It’s easy to exaggerate just how good a television show or film actually is. But you won’t find too many people who watched the final instalment of the second series of Sherlock who weren’t on the edge of their seat for long periods.
Steven Moffat and Mark Gatiss’ show will surely now go down as a modern classic.
Even though it’s only January it’s quite likely we’ve just seen the TV highlight of the year.
The story sees Moriarty, played by Irish actor Andrew Scott (pictured with Holmes, Cumberbatch, above), launch his masterplan that will lead to the downfall, literally in this case, of his nemesis Sherlock Holmes.
As the net tightens around Sherlock, our hero finds that he is fast running out of friends.
The outlook gets bleaker for him with every passing minute as only the lovely Molly and the ever loyal Watson stand by our hero.

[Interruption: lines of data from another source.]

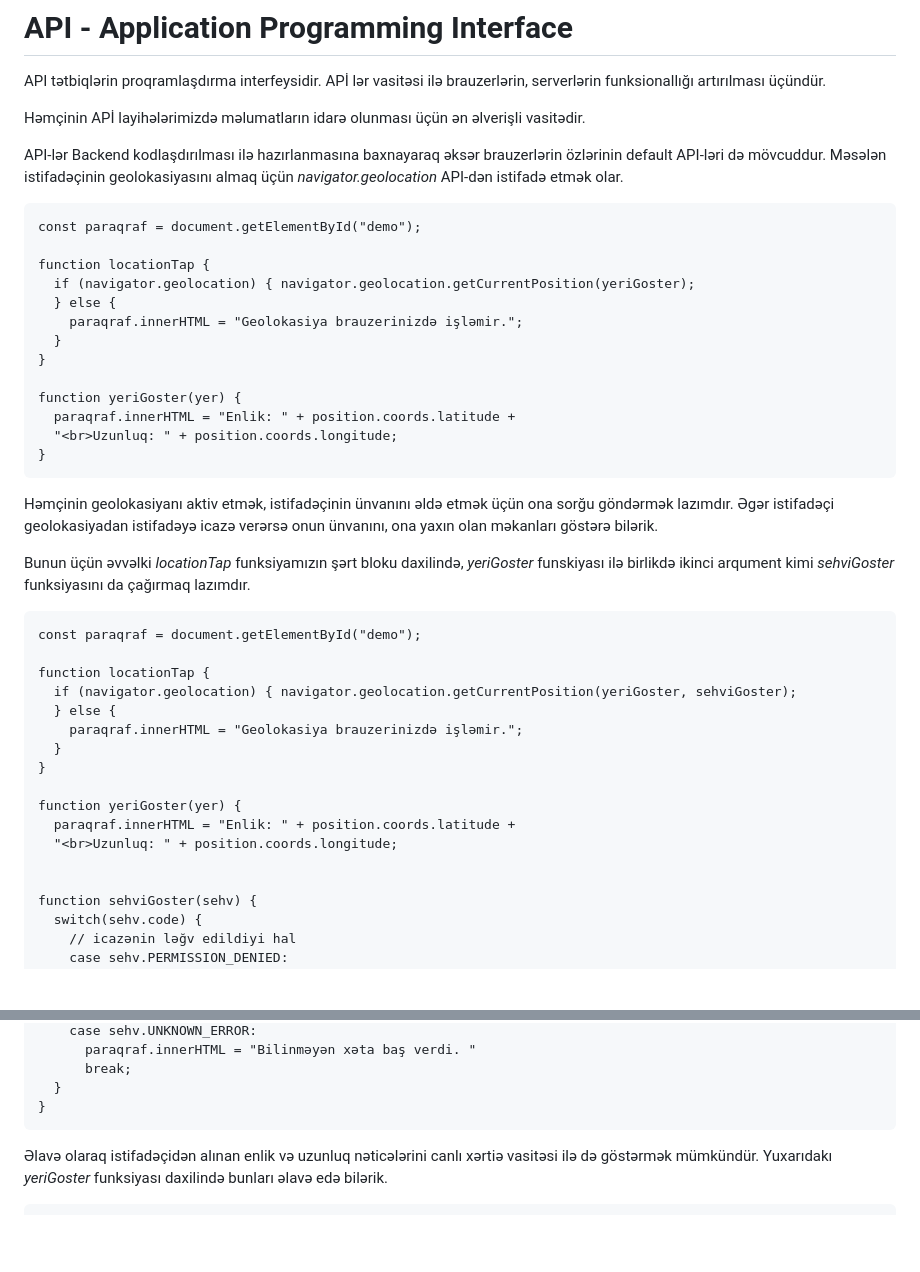
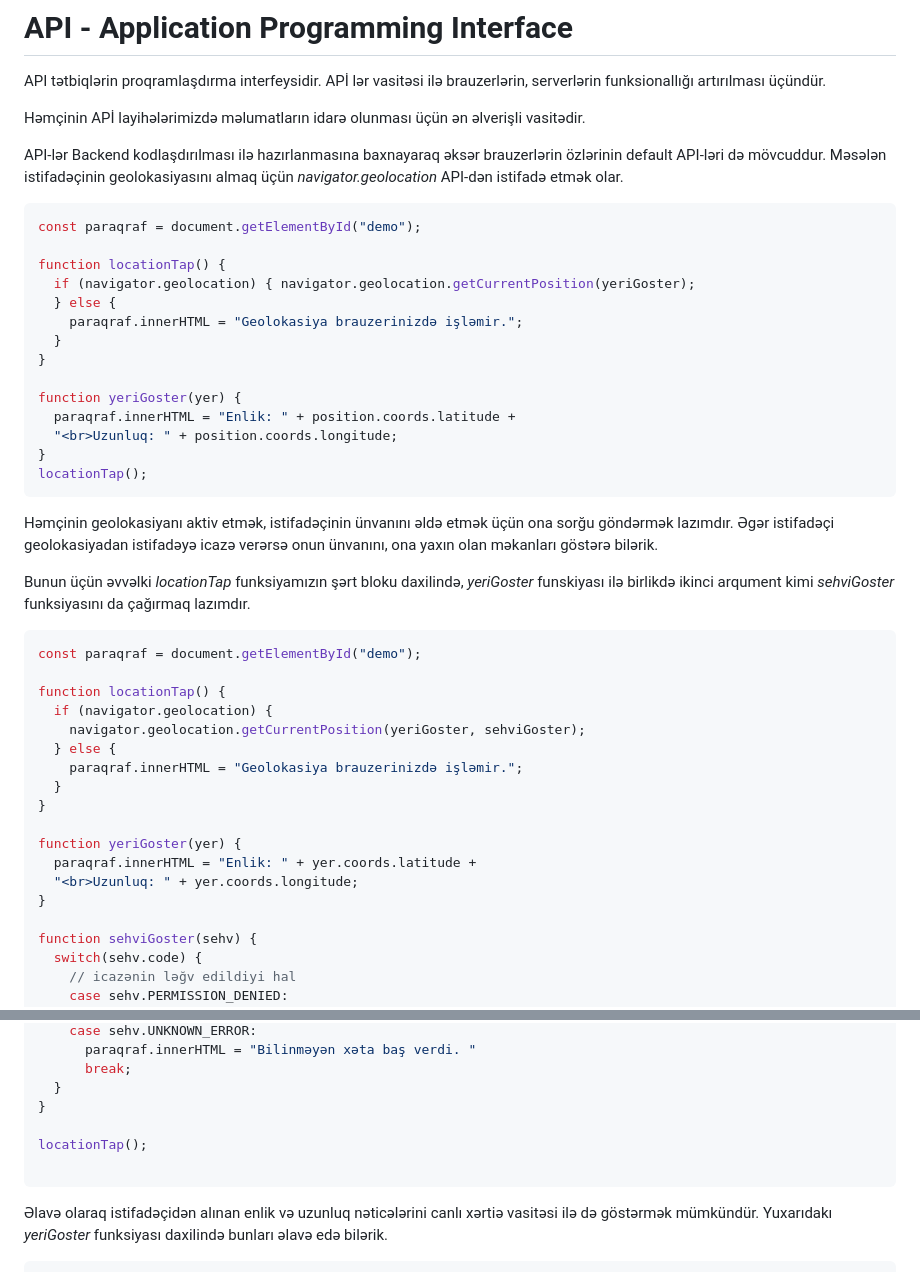
Before and after one commit to ilkin944/JavascriptDersleri, a Markdown page: JS6/README.md, 2 parts joined by grey strips. Rendered like a GitHub page; blank space fills up the shorter version.

````diff
--- a/JS6/README.md
+++ b/JS6/README.md
@@ -45,10 +45,10 @@ Həmçinin APİ layihələrimizdə məlumatların idarə olunması üçün ən
 
 API-lər Backend kodlaşdırılması ilə hazırlanmasına baxnayaraq əksər brauzerlərin özlərinin default API-ləri də mövcuddur. Məsələn istifadəçinin geolokasiyasını almaq üçün *navigator.geolocation* API-dən istifadə etmək olar.
 
-```
+```js
 const paraqraf = document.getElementById("demo");
 
-function locationTap {
+function locationTap() {
   if (navigator.geolocation) { navigator.geolocation.getCurrentPosition(yeriGoster);
   } else {
     paraqraf.innerHTML = "Geolokasiya brauzerinizdə işləmir.";
@@ -59,26 +59,28 @@ function yeriGoster(yer) {
   paraqraf.innerHTML = "Enlik: " + position.coords.latitude +
   "<br>Uzunluq: " + position.coords.longitude;
 }
+locationTap();
 ```
 
 Həmçinin geolokasiyanı aktiv etmək, istifadəçinin ünvanını əldə etmək üçün ona sorğu göndərmək lazımdır. Əgər istifadəçi geolokasiyadan istifadəyə icazə verərsə onun ünvanını, ona yaxın olan məkanları göstərə bilərik.
 
 Bunun üçün əvvəlki *locationTap* funksiyamızın şərt bloku daxilində, *yeriGoster* funskiyası ilə birlikdə ikinci arqument kimi *sehviGoster* funksiyasını da çağırmaq lazımdır.
 
-```
+```js
 const paraqraf = document.getElementById("demo");
 
-function locationTap {
-  if (navigator.geolocation) { navigator.geolocation.getCurrentPosition(yeriGoster, sehviGoster);
+function locationTap() {
+  if (navigator.geolocation) {
+    navigator.geolocation.getCurrentPosition(yeriGoster, sehviGoster);
   } else {
     paraqraf.innerHTML = "Geolokasiya brauzerinizdə işləmir.";
   }
 }
 
 function yeriGoster(yer) {
-  paraqraf.innerHTML = "Enlik: " + position.coords.latitude +
-  "<br>Uzunluq: " + position.coords.longitude;
-
+  paraqraf.innerHTML = "Enlik: " + yer.coords.latitude +
+  "<br>Uzunluq: " + yer.coords.longitude;
+}
 
 function sehviGoster(sehv) {
   switch(sehv.code) {
@@ -100,6 +102,9 @@ function sehviGoster(sehv) {
       break;
   }
 }
+
+locationTap();
+
 ```
 
 Əlavə olaraq istifadəçidən alınan enlik və uzunluq nəticələrini canlı xərtiə vasitəsi ilə də göstərmək mümkündür. Yuxarıdakı *yeriGoster* funksiyası daxilində bunları əlavə edə bilərik.
````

It’s an intricate story that could very well have got lost up its own backside, but Doctor Who’s Toby Haynes proves than a deft choice as director with the tension ratched up every time that Moriarty’s plan unfolds.
The performances are uniformly excellent with Cumberbatch being the stand out.
He shows a vulnerable side to Sherlock without compromising the character’s hard edge reputation and creates a multi-layered character that could very well be THE definitive onscreen Sherlock – it would be churlish in the extreme to suggest otherwise.
Martin Freeman also excels as John Watson, a loyal and true friend to the end.
He gives his character a steely resolve that’s tinged with a tenderness that’s never far from the fore.
Louise Brearly also gets more to do as Molly as her relationship with Sherlock grows.
In fact she’s key to the episode’s finale which is still shrouded in a degree of mystery as the credits roll.
It’s the finale that will have people talking around the watercoolers this week.
The final stand off between Sherlock and Moriarty is as poignant as it is gripping as the foes keep upping the stakes until there’s nowhere left to go but down.
Andrew Scott deserves credit for his turn as Moriarty here. Throughout the series he has been portrayed as a one dimensional panto villain.
Here though we get to see him as intended, as Sherlock describes him a ‘spider’ spinning a thousand webs.
He’s utterly terrifying at times and a worthy adversary for our hero.
Overall, this is an incredible piece of storytelling that could very well be the highlight of the best programme to grace our screens in a long, long time.
It’s elementary that we’ll be watching series 3 even though it could be years away.
5 out of 5 Nerds